The preparation of a dental crown involves removing a layer of the tooth and preparing a mould of the tooth. This mould is used to create a permanent dental crown which will be fitted onto your tooth with either a dental adhesive or cement. A temporary crown may be fitted until the permanent crown is ready.
Crowns can last many years if they are cared for properly, but sometimes they can break or fall off for a few reasons. The cement may not hold it in place permanently, or the tooth under the crown may decay too extensively to maintain its crown.
To maintain the health of the tooth its edge underlying the crown, we recommend brushing your teeth with fluoride toothpaste and flossing as normal.
A dental bridge replaces a row of missing teeth with false teeth. A bridge is attached to the two teeth on either side of the gap of missing teeth and are fixed in place. This is an alternative to a partial denture, which is a set of removable false teeth, and dental implants.
Benefits of a dental bridge include restoring your smile and improving your confidence. It is also important to replace the missing teeth due to detrimental changes to the way you bite if the gap is not filled.
To prepare for a dental bridge, your dentist will usually file down the healthy teeth adjacent to the gap and take a mould. While the mould is being prepared into a dental bridge, you may be given a temporary bridge. When the permanent dental bridge ready, it is put into place and cemented to the surrounding healthy teeth. It can also be anchored with a dental implant which involves its surgical placement into the jaw.
Dentures are removable false teeth that are worn to replace missing teeth. Aside from being a cosmetic replacement for missing teeth, dentures can make eating and speaking easier.
There are 3 main types of dentures:
1. Full denture – a denture that sits on your gum and replaces all the teeth on either your upper or lower jaw, or both
2. Partial denture – replaces some teeth and is fixed in place via clamps around your remaining teeth
3. Implant-retained denture – replaces one or more teeth and is fixed through implants in your jaw
Dentures may be used following tooth extractions, typically using an ‘immediate denture’ that require frequent adjustments as gums heal. However, dentures may be delayed for a few months following extractions to allow the healing gum to settle in shape.

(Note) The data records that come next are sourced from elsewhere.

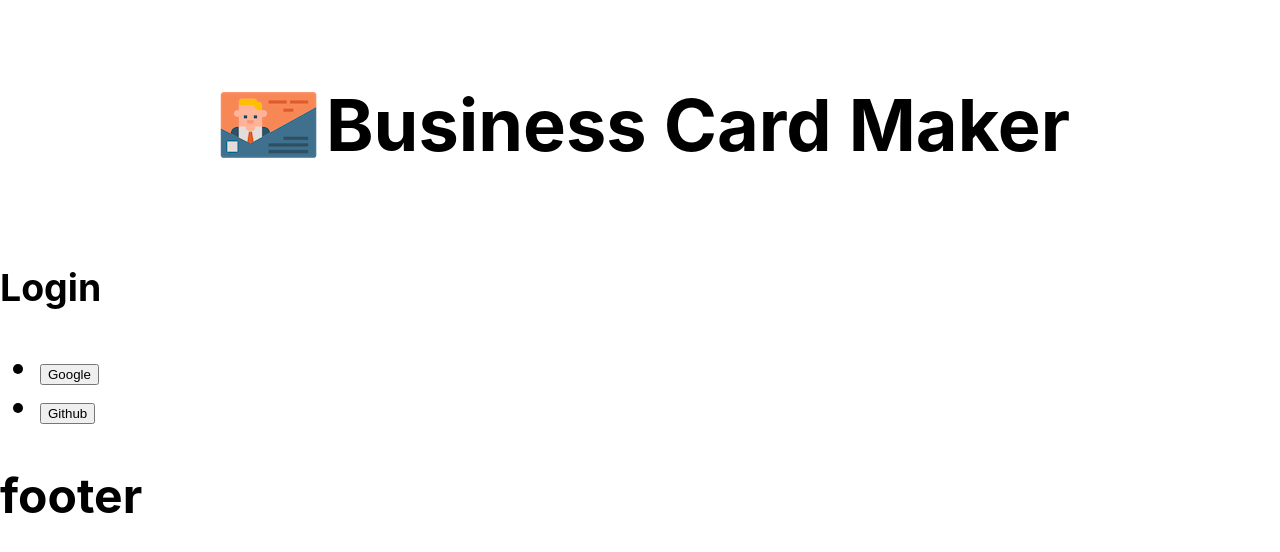
Repository: gomgomigom/firebase_practice_card_maker
Page: /
The author's editor kept a copy of each file at every save. The page is drawn from the files as they stood at one save, then again after the next save.
The browser window is 1280 px wide. The pictures show the whole page.
The page's requests for data from a server got no answer. The project was rebuilt for these pictures with package versions that can differ from the ones it lists, and the page was loaded fresh each time. No one was signed in, and anything a server would have sent is missing. Also part of the build but not shown: src/app.css.

Above is the page before, as saved 2022-01-21 13:31:44.

### public/index.html
<!DOCTYPE html>
<html lang="en">
  <head>
    <meta charset="utf-8" />
    <link rel="icon" href="./images/logo.png" />
    <meta name="viewport" content="width=device-width, initial-scale=1" />
    <meta name="theme-color" content="#000000" />
    <meta
      name="description"
      content="Web site created using create-react-app"
    />
    <title>Card-Maker</title>
  </head>
  <body>
    <noscript>You need to enable JavaScript to run this app.</noscript>
    <div id="root"></div>
  </body>
</html>

### src/index.js
import React from 'react';
import ReactDOM from 'react-dom';
import './index.module.css';
import App from './app';
import AuthService from './service/auth_service';

const authService = new AuthService();
ReactDOM.render(
  <React.StrictMode>
    <App authService={authService} />
  </React.StrictMode>,
  document.getElementById('root')
);

### src/app.js
import './app.css';
import Login from './components/login/login';

function App({ authService }) {
  return (
    <h1>
      <Login authService={authService} />
    </h1>
  );
}

export default App;

### src/service/auth_service.js
import firebase from 'firebase';
import firebaseApp from './firebase';

class AuthService {
  login(providerName) {
    const authProvider = new firebase.auth[`${providerName}AuthProvider`]();
    return firebaseApp.auth().signInWithPopup(authProvider);
  }
}
export default AuthService;

### src/components/login/login.jsx
import React from 'react';
import Footer from '../footer/footer';
import Header from '../header/header';
import styles from './login.module.css';

const Login = ({ authService }) => {
  const onLogin = (event) => {
    authService //
      .login(event.currentTarget.textContent)
      .then(console.log);
  };

  return (
    <section className={styles.login}>
      <Header />
      <section>
        <h1>Login</h1>
        <ul>
          <li>
            <button onClick={onLogin}>Google</button>
          </li>
          <li>
            <button onClick={onLogin}>Github</button>
          </li>
        </ul>
      </section>
      <Footer />
    </section>
  );
};

export default Login;

### src/service/firebase.js
import firebase from 'firebase';

const firebaseConfig = {
  apiKey: process.env.REACT_APP_FIREBASE_API_KEY,
  authDomain: process.env.REACT_APP_FIREBASE_AUTH_DOMAIN,
  projectId: process.env.REACT_APP_FIREBASE_PROJECT_ID,
  storageBucket: process.env.REACT_APP_FIREBASE_STORAGE_BUCKET,
};

const firebaseApp = firebase.initializeApp(firebaseConfig);

export default firebaseApp;

### src/components/footer/footer.jsx
import React from 'react';

const Footer = (props) => <h1>footer</h1>;

export default Footer;

### src/components/header/header.jsx
import React from 'react';
import styles from './header.module.css';

const Header = ({ onLogout }) => {
  return (
    <header className={styles.header}>
      {onLogout && (
        <button className={styles.button} onClick={onLogout}>
          Logout
        </button>
      )}
      <img className={styles.logo} src='/images/logo.png' alt='logo' />
      <h1 className={styles.title}>Business Card Maker</h1>
    </header>
  );
};

export default Header;

### src/components/login/login.module.css
@value makerLightGrey from '../../common/colors.css';

.login {
}

### src/components/header/header.module.css
@value makerBlack from '../../common/colors.css';
@value makerGreen from '../../common/colors.css';
@value makerWhite from '../../common/colors.css';
@value makerWheat from '../../common/colors.css';

.header {
  display: flex;
  flex-wrap: wrap;
  justify-content: center;
  align-items: center;
  font-size: 3rem;
  background-color: makerGreen;
}

.logo {
  margin: 0.5rem;
}

.title {
  color: makerWhite;
}

Loaded but not shown: src/index.module.css (common file)

After the next save:
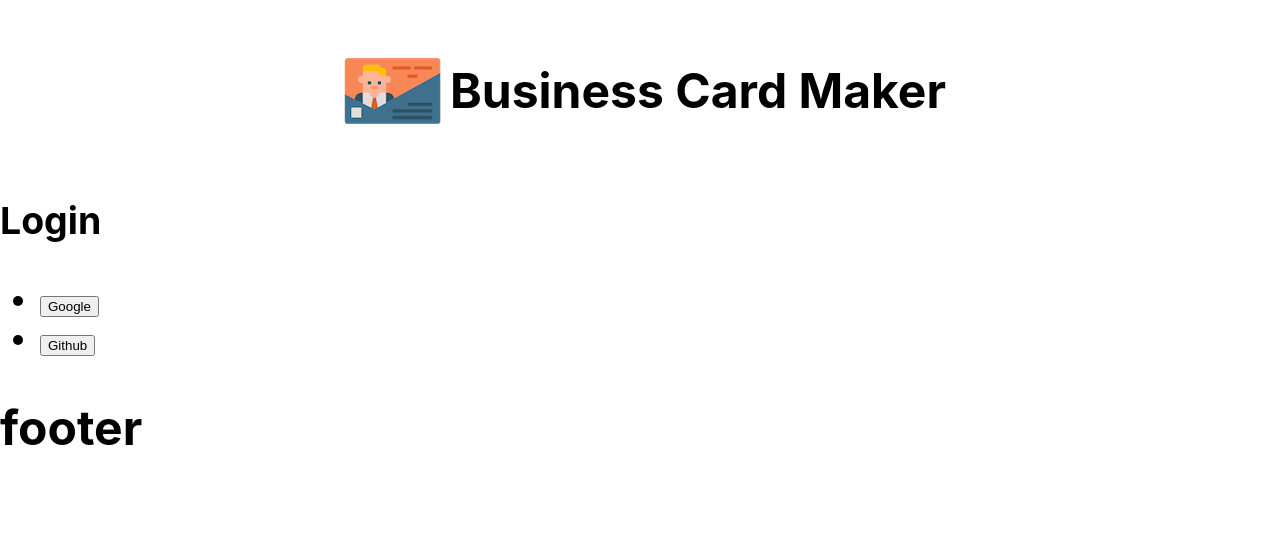
Saved 16 s later.
--- a/src/components/header/header.module.css
+++ b/src/components/header/header.module.css
@@ -8,7 +8,7 @@
   flex-wrap: wrap;
   justify-content: center;
   align-items: center;
-  font-size: 3rem;
+  font-size: 2rem;
   background-color: makerGreen;
 }
 
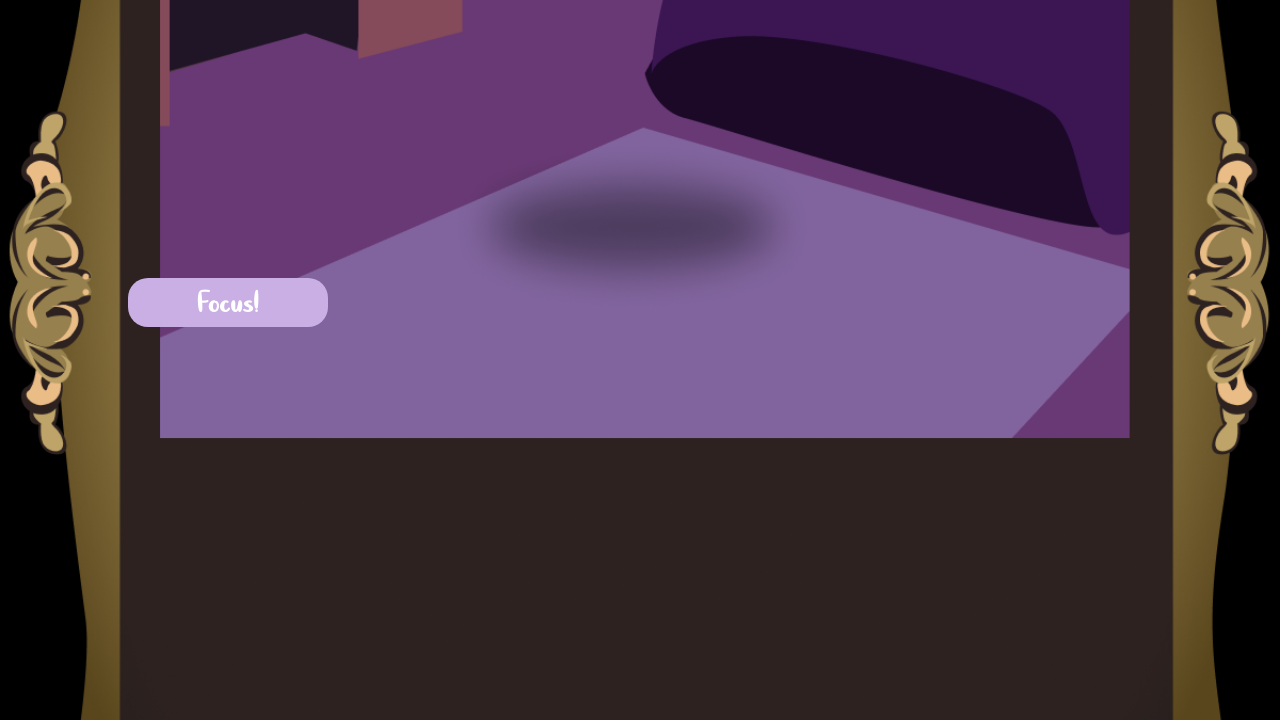
Repository: zhangolivia7/Little-Witch-Alcove
Page: popup.html
These files come from the project's save history. The page is drawn as it stood at one moment and after the next save; the edit follows.
The browser window is 1280 px wide. The pictures show the whole page.

Above is the page before, as saved 2025-11-15 16:15:23.

After the next save:
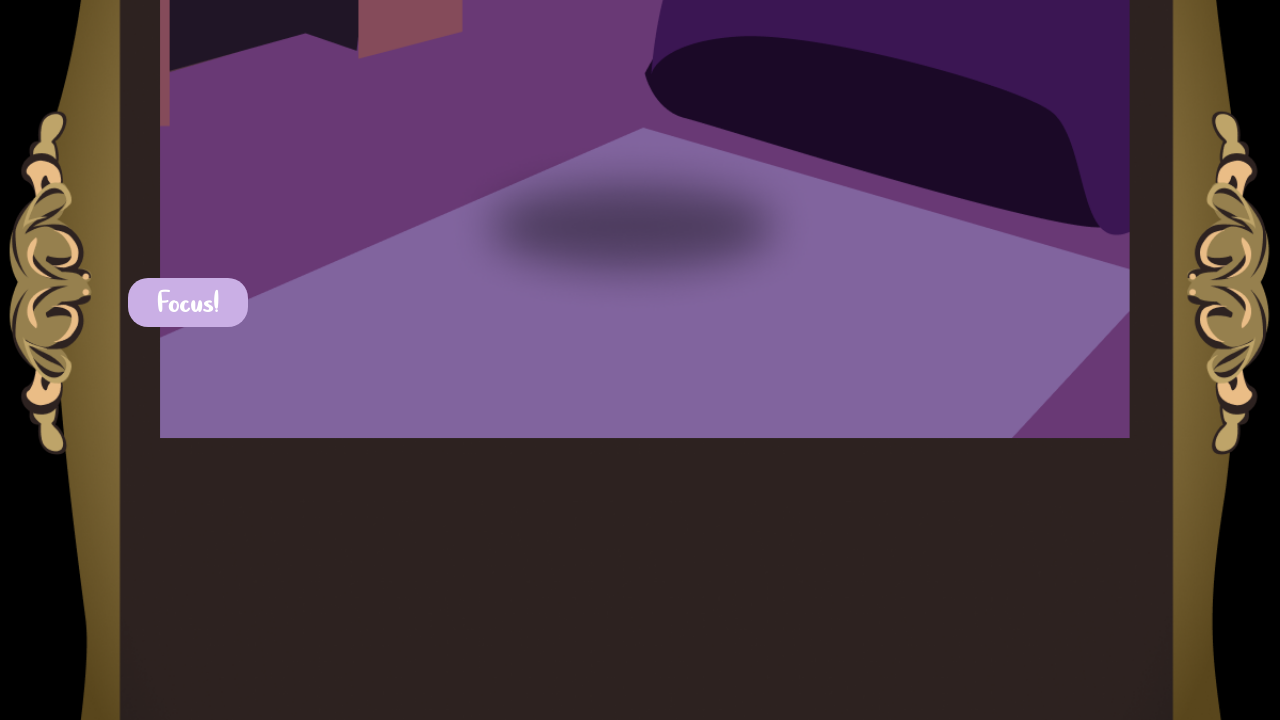
Saved 21 s later.
--- a/popup.css
+++ b/popup.css
@@ -21,10 +21,10 @@ body {
   }
 
   #focus-btn {
-    width: 50%;
+    width: 30%;
     margin-left: 25%;
     margin-top: 250px;
-    padding: 10px 0px 5px 0px;
+    padding: 10px 5px 5px 5px;
     border-radius: 20px;
     background: #CAAFE5;
     color: white;
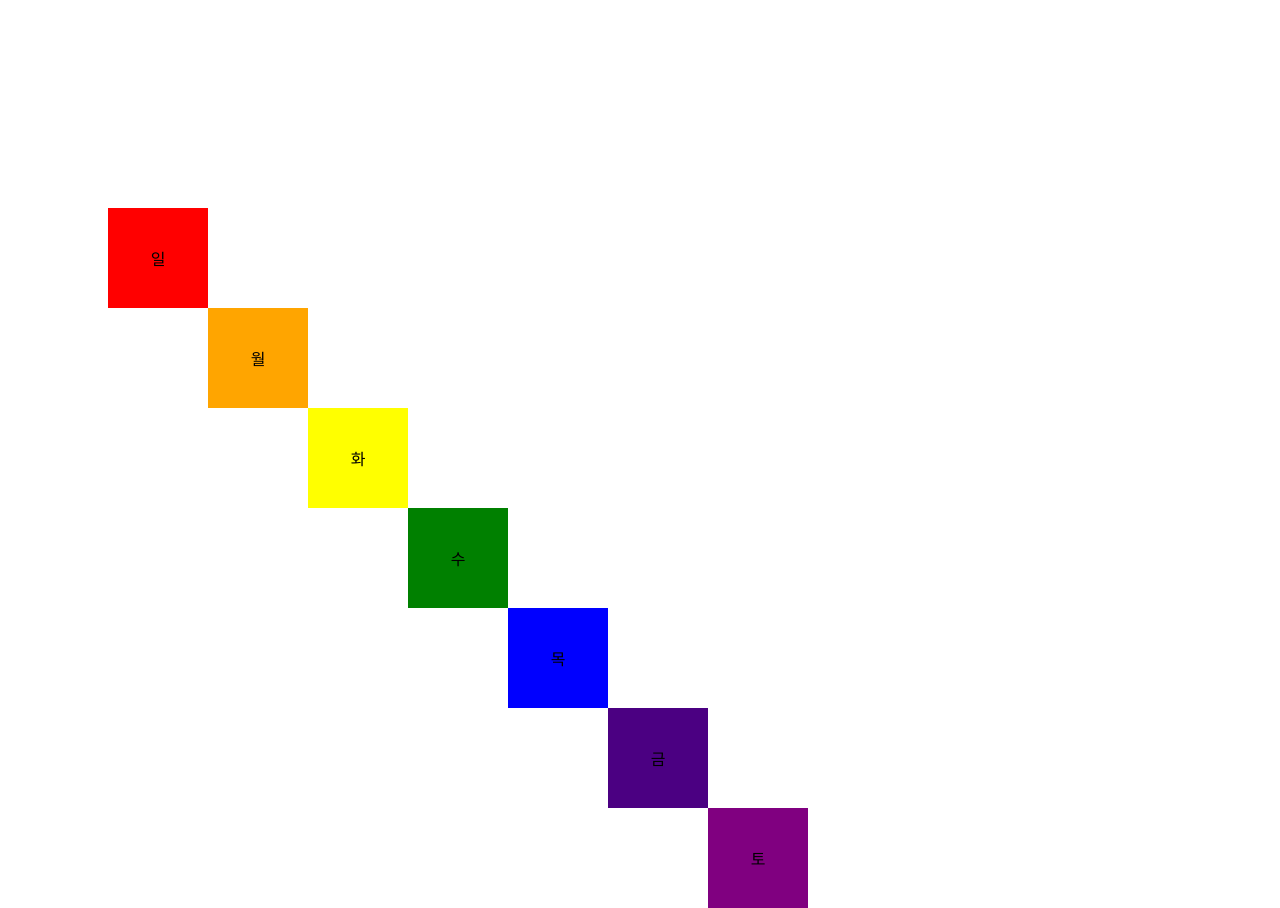
Repository: cdj6995/Web
Page: Lecture-Web/src/main/webapp/jquery/homework.html
The author's editor kept a copy of each file at every save. The page is drawn from the files as they stood at one save, then again after the next save.
The browser window is 1280 px wide. The pictures show the whole page.

Above is the page before, as saved 2022-05-30 11:13:10.

After the next save:
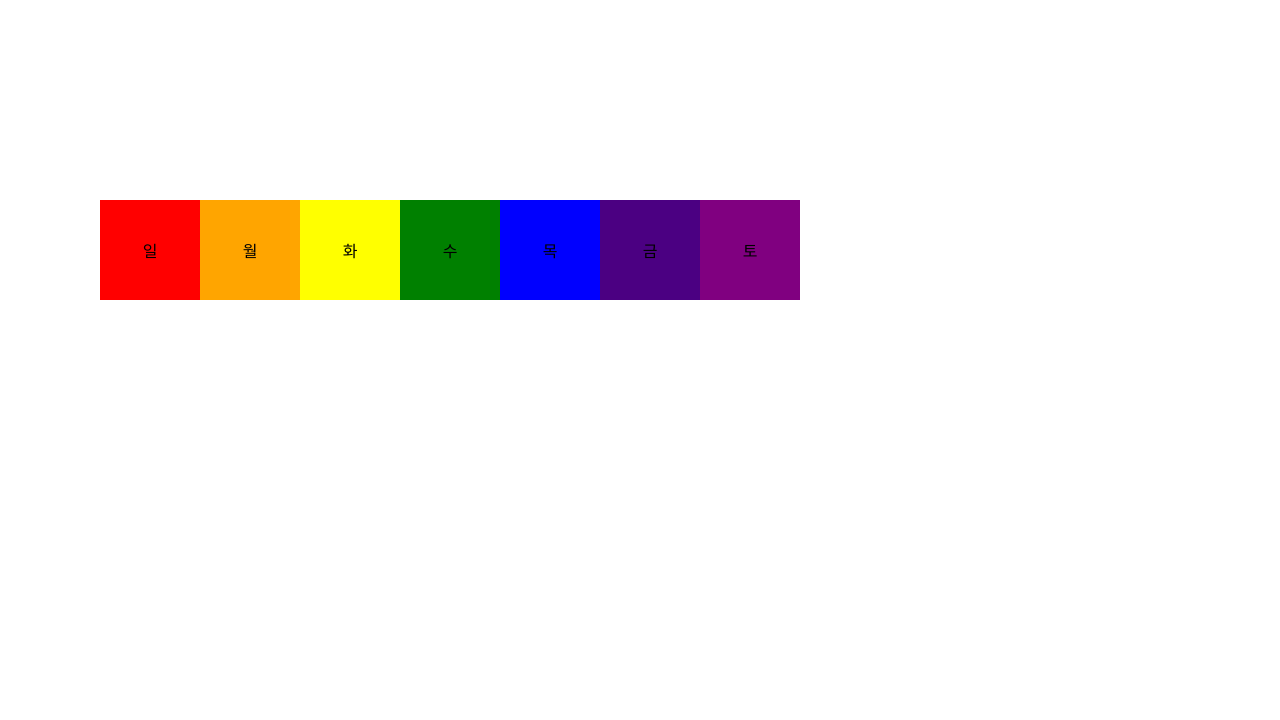
Saved 34 s later.
--- a/Lecture-Web/src/main/webapp/jquery/homework.html
+++ b/Lecture-Web/src/main/webapp/jquery/homework.html
@@ -7,7 +7,7 @@
 		div{
 			width : 100px;
 			height : 100px;
-			position : relative;
+			position : absolute;
 			display : flex;
 			align-items : center;
 			justify-content : center;
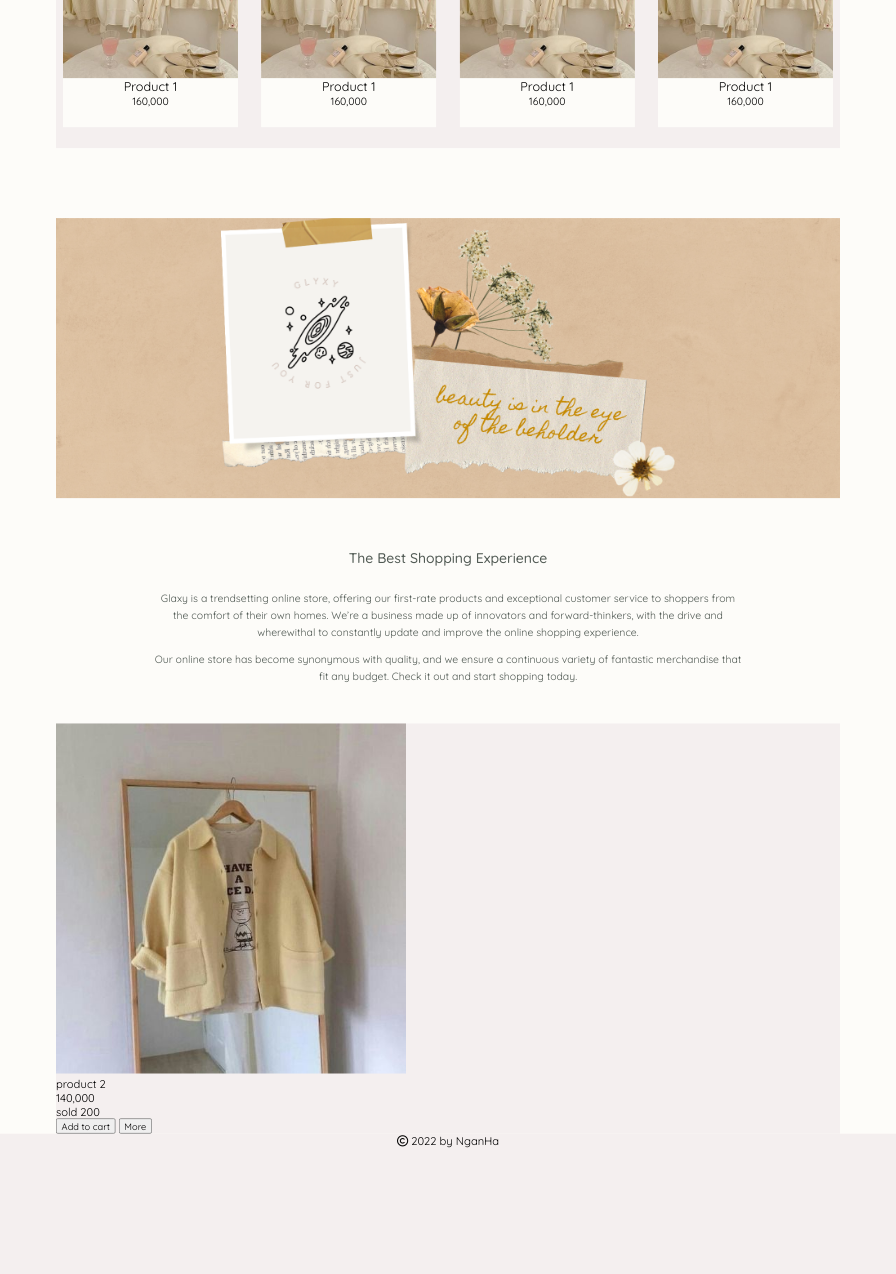
Repository: nganha241/store
Page: index.html
An editor plug-in stored every save of this project. The page is shown before and after the next save, followed by the edit.
The browser window is 1280 px wide. The pictures show the part of the page from y = 2181 to 4101 px (the page is 4001 px tall before and 4101 px after), at 70% of full size.
Some web libraries are served in a nearby version.

Above is the page before, as saved 2022-04-17 09:03:12.

After the next save:
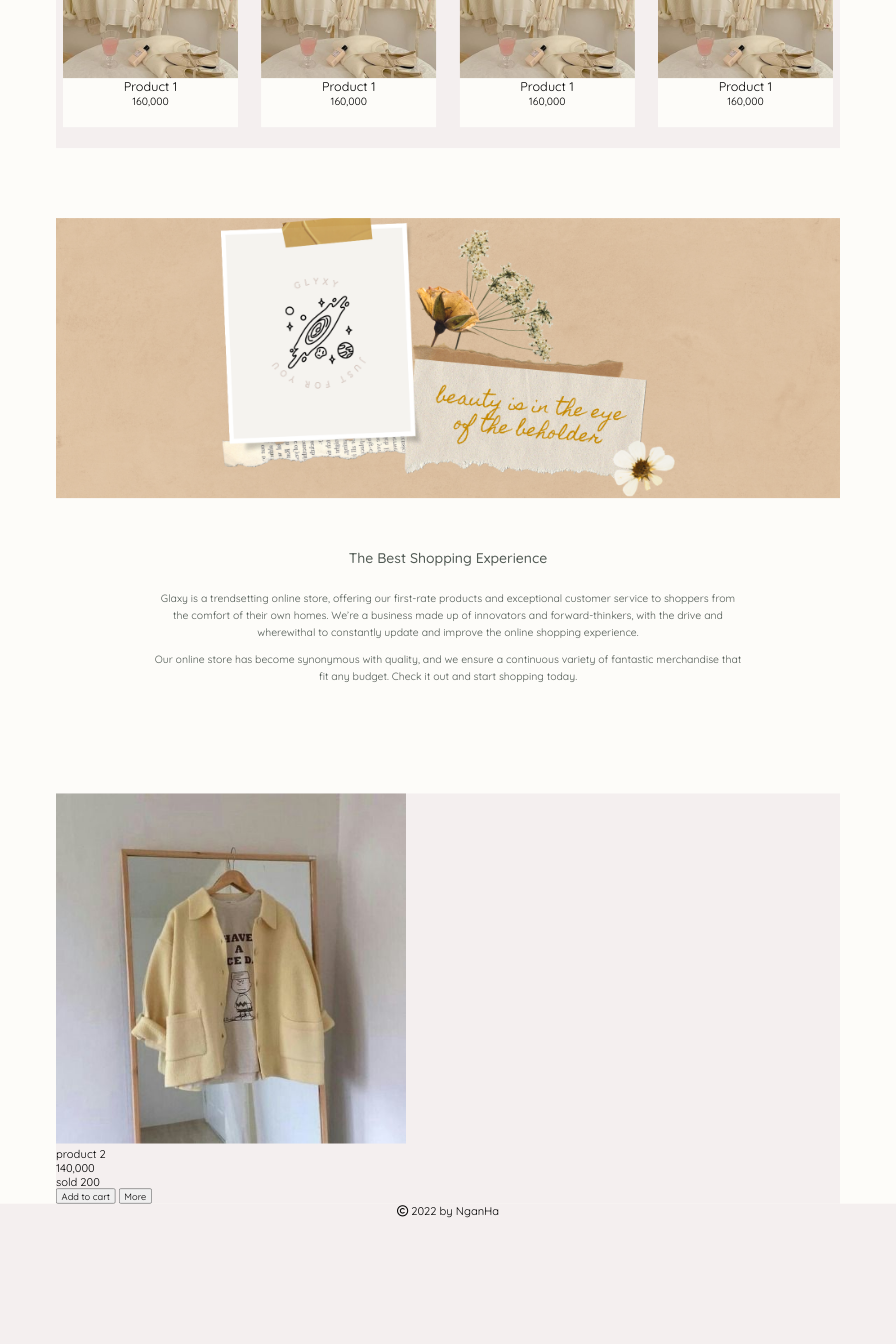
Saved 22 s later.
--- a/style.css
+++ b/style.css
@@ -288,6 +288,8 @@ li {
 }
 
 .section .featured {
+    height: auto;
+    margin-top: 100px;
     background: rgb(244, 239, 239);
 }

Taking care of your dentures requires daily brushing of dentures with soap and water using a soft-bristle toothbrush.
A dental implant is a procedure that replaces a missing tooth.
It involves fixing the implant, which is a piece of metal akin to a screw, into the jaw where the missing tooth roots were over a series of small operations. The implant is allowed to settle in the jaw as bone around it grows and holds it in place. Once stable, your dentist will prepare the implant as a foundation for the new tooth and have the artificial tooth, or crown, prepared from a mould.
The artificial tooth is then attached to the metal implant to replace the missing tooth. The crown is made to mimic your other teeth is shape, size and colour. Dental implants are also used to hold dental bridges or dentures in place.
As the dental implant process involves minor surgeries, you may have bruising, pain, swelling and bleeding of the gums following each surgery.
Ultimately, no special care is required for a dental implant other than regular brushing and flossing.